Everything in the records must be copied exactly except the pictures.

=== GIVEN DATA ===

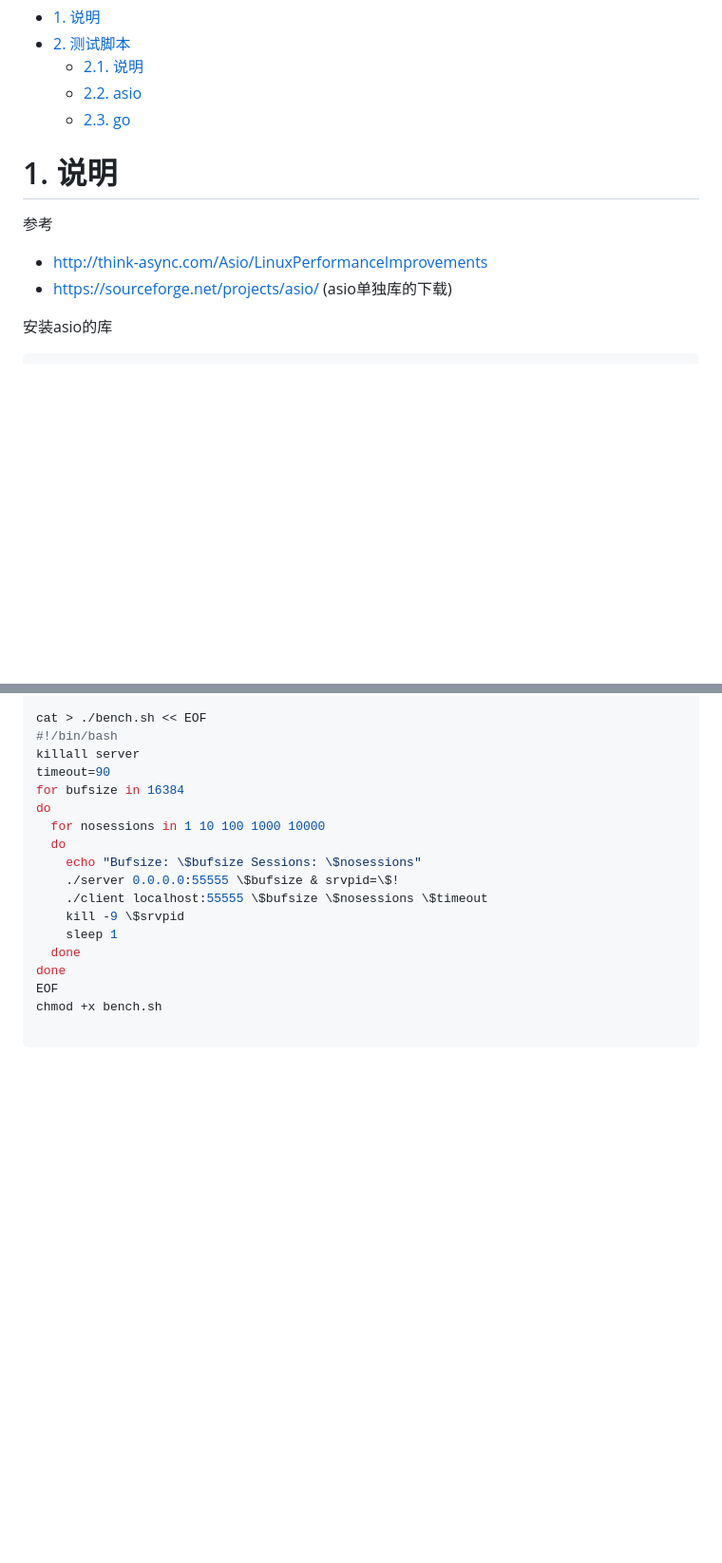
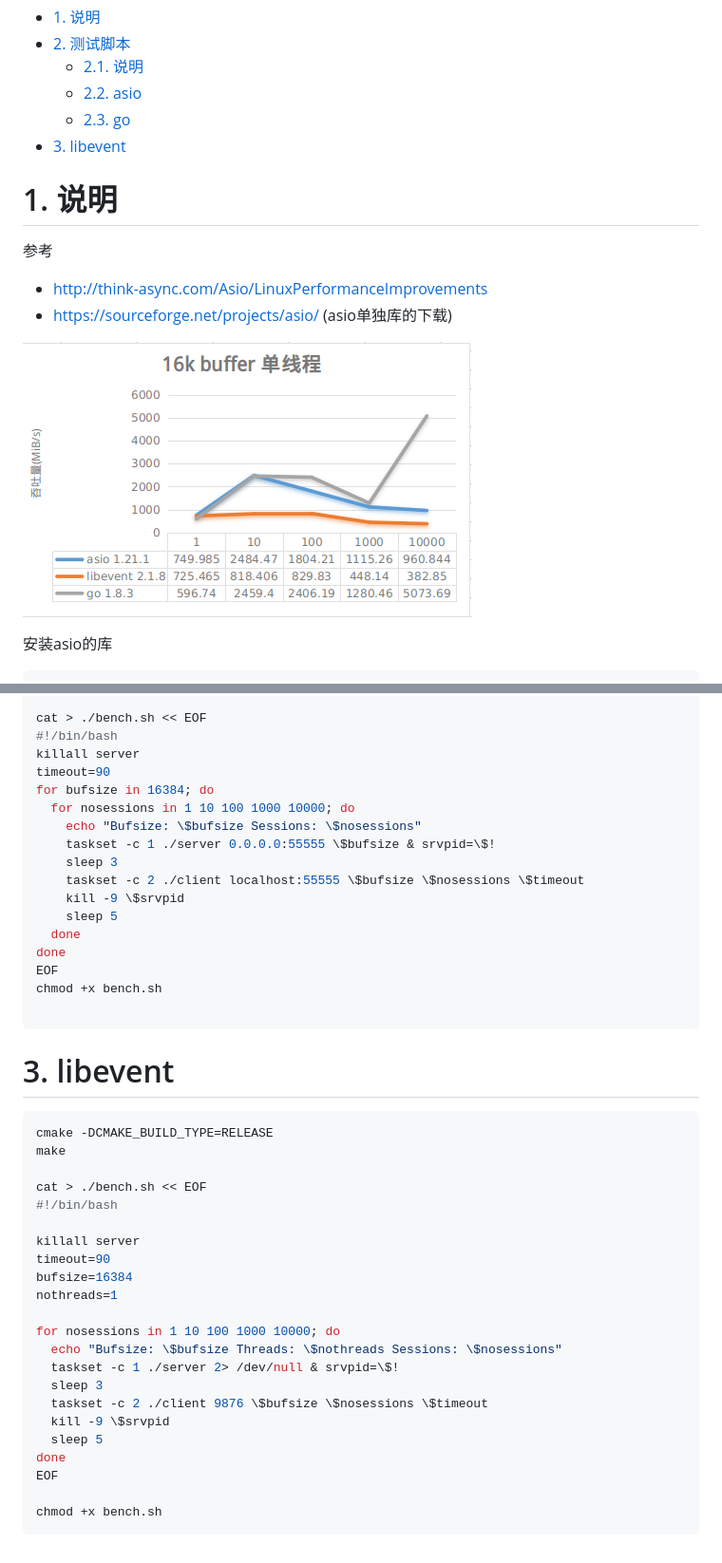
Before and after one commit to yqsy/recipes, a Markdown page: pingpong/readme.md, 2 parts joined by grey strips. Shown at 95% size. Drawn GitHub-style; pictures changed too: pingpong/pingpong.png (added); blank space fills up the shorter version.

Commit message:
pingpong

````diff
--- a/pingpong/readme.md
+++ b/pingpong/readme.md
@@ -5,6 +5,7 @@
     - [2.1. 说明](#21-说明)
     - [2.2. asio](#22-asio)
     - [2.3. go](#23-go)
+- [3. libevent](#3-libevent)
 
 <!-- /TOC -->
 
@@ -16,6 +17,7 @@
 * http://think-async.com/Asio/LinuxPerformanceImprovements
 * https://sourceforge.net/projects/asio/ (asio单独库的下载)
 
+![](pingpong.png)
 
 安装asio的库
 ```bash
@@ -91,18 +91,44 @@ cat > ./bench.sh << EOF
 #!/bin/bash
 killall server
 timeout=90
-for bufsize in 16384
-do
-  for nosessions in 1 10 100 1000 10000
-  do
+for bufsize in 16384; do
+  for nosessions in 1 10 100 1000 10000; do
     echo "Bufsize: \$bufsize Sessions: \$nosessions"
-    ./server 0.0.0.0:55555 \$bufsize & srvpid=\$!
-    ./client localhost:55555 \$bufsize \$nosessions \$timeout
+    taskset -c 1 ./server 0.0.0.0:55555 \$bufsize & srvpid=\$!
+    sleep 3
+    taskset -c 2 ./client localhost:55555 \$bufsize \$nosessions \$timeout
     kill -9 \$srvpid
-    sleep 1
+    sleep 5
   done
 done
 EOF
 chmod +x bench.sh
 
 ```
+<a id="markdown-3-libevent" name="3-libevent"></a>
+# 3. libevent
+
+```bash
+cmake -DCMAKE_BUILD_TYPE=RELEASE
+make
+
+cat > ./bench.sh << EOF
+#!/bin/bash
+
+killall server
+timeout=90
+bufsize=16384
+nothreads=1
+
+for nosessions in 1 10 100 1000 10000; do
+  echo "Bufsize: \$bufsize Threads: \$nothreads Sessions: \$nosessions"
+  taskset -c 1 ./server 2> /dev/null & srvpid=\$!
+  sleep 3
+  taskset -c 2 ./client 9876 \$bufsize \$nosessions \$timeout
+  kill -9 \$srvpid
+  sleep 5
+done
+EOF
+
+chmod +x bench.sh
+```
````
Also changed, not shown: other parts of pingpong/readme.md (+8 -10 lines), 4 other files.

===

TASK ANSWER:
Before and after one commit to yqsy/recipes, a Markdown page: pingpong/readme.md, 2 parts joined by grey strips. Shown at 95% size. Drawn GitHub-style; pictures changed too: pingpong/pingpong.png (added); blank space fills up the shorter version.

Commit message:
pingpong

````diff
--- a/pingpong/readme.md
+++ b/pingpong/readme.md
@@ -5,6 +5,7 @@
     - [2.1. 说明](#21-说明)
     - [2.2. asio](#22-asio)
     - [2.3. go](#23-go)
+- [3. libevent](#3-libevent)
 
 <!-- /TOC -->
 
@@ -16,6 +17,7 @@
 * http://think-async.com/Asio/LinuxPerformanceImprovements
 * https://sourceforge.net/projects/asio/ (asio单独库的下载)
 
+![](pingpong.png)
 
 安装asio的库
 ```bash
@@ -91,18 +91,44 @@ cat > ./bench.sh << EOF
 #!/bin/bash
 killall server
 timeout=90
-for bufsize in 16384
-do
-  for nosessions in 1 10 100 1000 10000
-  do
+for bufsize in 16384; do
+  for nosessions in 1 10 100 1000 10000; do
     echo "Bufsize: \$bufsize Sessions: \$nosessions"
-    ./server 0.0.0.0:55555 \$bufsize & srvpid=\$!
-    ./client localhost:55555 \$bufsize \$nosessions \$timeout
+    taskset -c 1 ./server 0.0.0.0:55555 \$bufsize & srvpid=\$!
+    sleep 3
+    taskset -c 2 ./client localhost:55555 \$bufsize \$nosessions \$timeout
     kill -9 \$srvpid
-    sleep 1
+    sleep 5
   done
 done
 EOF
 chmod +x bench.sh
 
 ```
+<a id="markdown-3-libevent" name="3-libevent"></a>
+# 3. libevent
+
+```bash
+cmake -DCMAKE_BUILD_TYPE=RELEASE
+make
+
+cat > ./bench.sh << EOF
+#!/bin/bash
+
+killall server
+timeout=90
+bufsize=16384
+nothreads=1
+
+for nosessions in 1 10 100 1000 10000; do
+  echo "Bufsize: \$bufsize Threads: \$nothreads Sessions: \$nosessions"
+  taskset -c 1 ./server 2> /dev/null & srvpid=\$!
+  sleep 3
+  taskset -c 2 ./client 9876 \$bufsize \$nosessions \$timeout
+  kill -9 \$srvpid
+  sleep 5
+done
+EOF
+
+chmod +x bench.sh
+```
````
Also changed, not shown: other parts of pingpong/readme.md (+8 -10 lines), 4 other files.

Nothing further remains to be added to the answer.